START Data to process

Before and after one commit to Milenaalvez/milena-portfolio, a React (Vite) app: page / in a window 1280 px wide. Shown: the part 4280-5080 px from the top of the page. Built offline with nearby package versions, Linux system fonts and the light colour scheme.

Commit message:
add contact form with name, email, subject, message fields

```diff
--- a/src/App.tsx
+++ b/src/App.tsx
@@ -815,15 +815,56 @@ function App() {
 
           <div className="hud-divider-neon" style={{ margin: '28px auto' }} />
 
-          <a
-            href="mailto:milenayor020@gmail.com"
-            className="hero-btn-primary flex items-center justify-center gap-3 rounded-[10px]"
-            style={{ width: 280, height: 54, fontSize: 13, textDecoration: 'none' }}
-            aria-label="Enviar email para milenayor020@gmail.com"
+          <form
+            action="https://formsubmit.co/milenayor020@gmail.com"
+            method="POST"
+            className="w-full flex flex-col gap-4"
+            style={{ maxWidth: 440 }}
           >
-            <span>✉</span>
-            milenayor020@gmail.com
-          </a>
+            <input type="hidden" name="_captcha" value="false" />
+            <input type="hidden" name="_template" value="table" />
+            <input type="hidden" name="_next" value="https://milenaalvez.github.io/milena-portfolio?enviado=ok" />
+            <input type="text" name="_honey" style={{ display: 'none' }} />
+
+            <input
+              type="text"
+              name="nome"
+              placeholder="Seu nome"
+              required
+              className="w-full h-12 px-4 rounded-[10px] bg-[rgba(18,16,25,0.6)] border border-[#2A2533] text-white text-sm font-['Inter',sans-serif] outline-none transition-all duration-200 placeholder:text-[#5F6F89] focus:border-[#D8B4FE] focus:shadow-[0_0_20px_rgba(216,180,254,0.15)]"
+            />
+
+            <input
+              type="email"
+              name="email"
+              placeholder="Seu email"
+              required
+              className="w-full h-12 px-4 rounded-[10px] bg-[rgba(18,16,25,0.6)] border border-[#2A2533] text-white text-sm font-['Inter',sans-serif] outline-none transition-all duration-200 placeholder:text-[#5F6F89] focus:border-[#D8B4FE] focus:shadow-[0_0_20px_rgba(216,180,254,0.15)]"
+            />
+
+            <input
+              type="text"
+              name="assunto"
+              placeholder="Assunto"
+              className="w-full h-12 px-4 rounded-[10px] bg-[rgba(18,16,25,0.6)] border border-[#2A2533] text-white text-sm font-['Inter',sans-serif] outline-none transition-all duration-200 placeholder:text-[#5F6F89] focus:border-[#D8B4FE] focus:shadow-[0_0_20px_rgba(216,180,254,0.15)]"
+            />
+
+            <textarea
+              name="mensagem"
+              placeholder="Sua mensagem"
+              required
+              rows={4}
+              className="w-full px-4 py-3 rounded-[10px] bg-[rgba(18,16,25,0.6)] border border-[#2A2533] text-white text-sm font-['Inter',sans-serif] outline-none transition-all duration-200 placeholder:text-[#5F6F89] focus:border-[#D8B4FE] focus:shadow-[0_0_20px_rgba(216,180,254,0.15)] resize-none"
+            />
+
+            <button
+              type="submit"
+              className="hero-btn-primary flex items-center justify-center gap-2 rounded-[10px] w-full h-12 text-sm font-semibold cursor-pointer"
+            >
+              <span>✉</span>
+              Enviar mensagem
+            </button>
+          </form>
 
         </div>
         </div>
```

END Data to process

-- Your goal --
Reproduce every line above, keeping each word exactly as it appears.

-- Answer to this exercise --
Before and after one commit to Milenaalvez/milena-portfolio, a React (Vite) app: page / in a window 1280 px wide. Shown: the part 4280-5080 px from the top of the page. Built offline with nearby package versions, Linux system fonts and the light colour scheme.

Commit message:
add contact form with name, email, subject, message fields

```diff
--- a/src/App.tsx
+++ b/src/App.tsx
@@ -815,15 +815,56 @@ function App() {
 
           <div className="hud-divider-neon" style={{ margin: '28px auto' }} />
 
-          <a
-            href="mailto:milenayor020@gmail.com"
-            className="hero-btn-primary flex items-center justify-center gap-3 rounded-[10px]"
-            style={{ width: 280, height: 54, fontSize: 13, textDecoration: 'none' }}
-            aria-label="Enviar email para milenayor020@gmail.com"
+          <form
+            action="https://formsubmit.co/milenayor020@gmail.com"
+            method="POST"
+            className="w-full flex flex-col gap-4"
+            style={{ maxWidth: 440 }}
           >
-            <span>✉</span>
-            milenayor020@gmail.com
-          </a>
+            <input type="hidden" name="_captcha" value="false" />
+            <input type="hidden" name="_template" value="table" />
+            <input type="hidden" name="_next" value="https://milenaalvez.github.io/milena-portfolio?enviado=ok" />
+            <input type="text" name="_honey" style={{ display: 'none' }} />
+
+            <input
+              type="text"
+              name="nome"
+              placeholder="Seu nome"
+              required
+              className="w-full h-12 px-4 rounded-[10px] bg-[rgba(18,16,25,0.6)] border border-[#2A2533] text-white text-sm font-['Inter',sans-serif] outline-none transition-all duration-200 placeholder:text-[#5F6F89] focus:border-[#D8B4FE] focus:shadow-[0_0_20px_rgba(216,180,254,0.15)]"
+            />
+
+            <input
+              type="email"
+              name="email"
+              placeholder="Seu email"
+              required
+              className="w-full h-12 px-4 rounded-[10px] bg-[rgba(18,16,25,0.6)] border border-[#2A2533] text-white text-sm font-['Inter',sans-serif] outline-none transition-all duration-200 placeholder:text-[#5F6F89] focus:border-[#D8B4FE] focus:shadow-[0_0_20px_rgba(216,180,254,0.15)]"
+            />
+
+            <input
+              type="text"
+              name="assunto"
+              placeholder="Assunto"
+              className="w-full h-12 px-4 rounded-[10px] bg-[rgba(18,16,25,0.6)] border border-[#2A2533] text-white text-sm font-['Inter',sans-serif] outline-none transition-all duration-200 placeholder:text-[#5F6F89] focus:border-[#D8B4FE] focus:shadow-[0_0_20px_rgba(216,180,254,0.15)]"
+            />
+
+            <textarea
+              name="mensagem"
+              placeholder="Sua mensagem"
+              required
+              rows={4}
+              className="w-full px-4 py-3 rounded-[10px] bg-[rgba(18,16,25,0.6)] border border-[#2A2533] text-white text-sm font-['Inter',sans-serif] outline-none transition-all duration-200 placeholder:text-[#5F6F89] focus:border-[#D8B4FE] focus:shadow-[0_0_20px_rgba(216,180,254,0.15)] resize-none"
+            />
+
+            <button
+              type="submit"
+              className="hero-btn-primary flex items-center justify-center gap-2 rounded-[10px] w-full h-12 text-sm font-semibold cursor-pointer"
+            >
+              <span>✉</span>
+              Enviar mensagem
+            </button>
+          </form>
 
         </div>
         </div>
```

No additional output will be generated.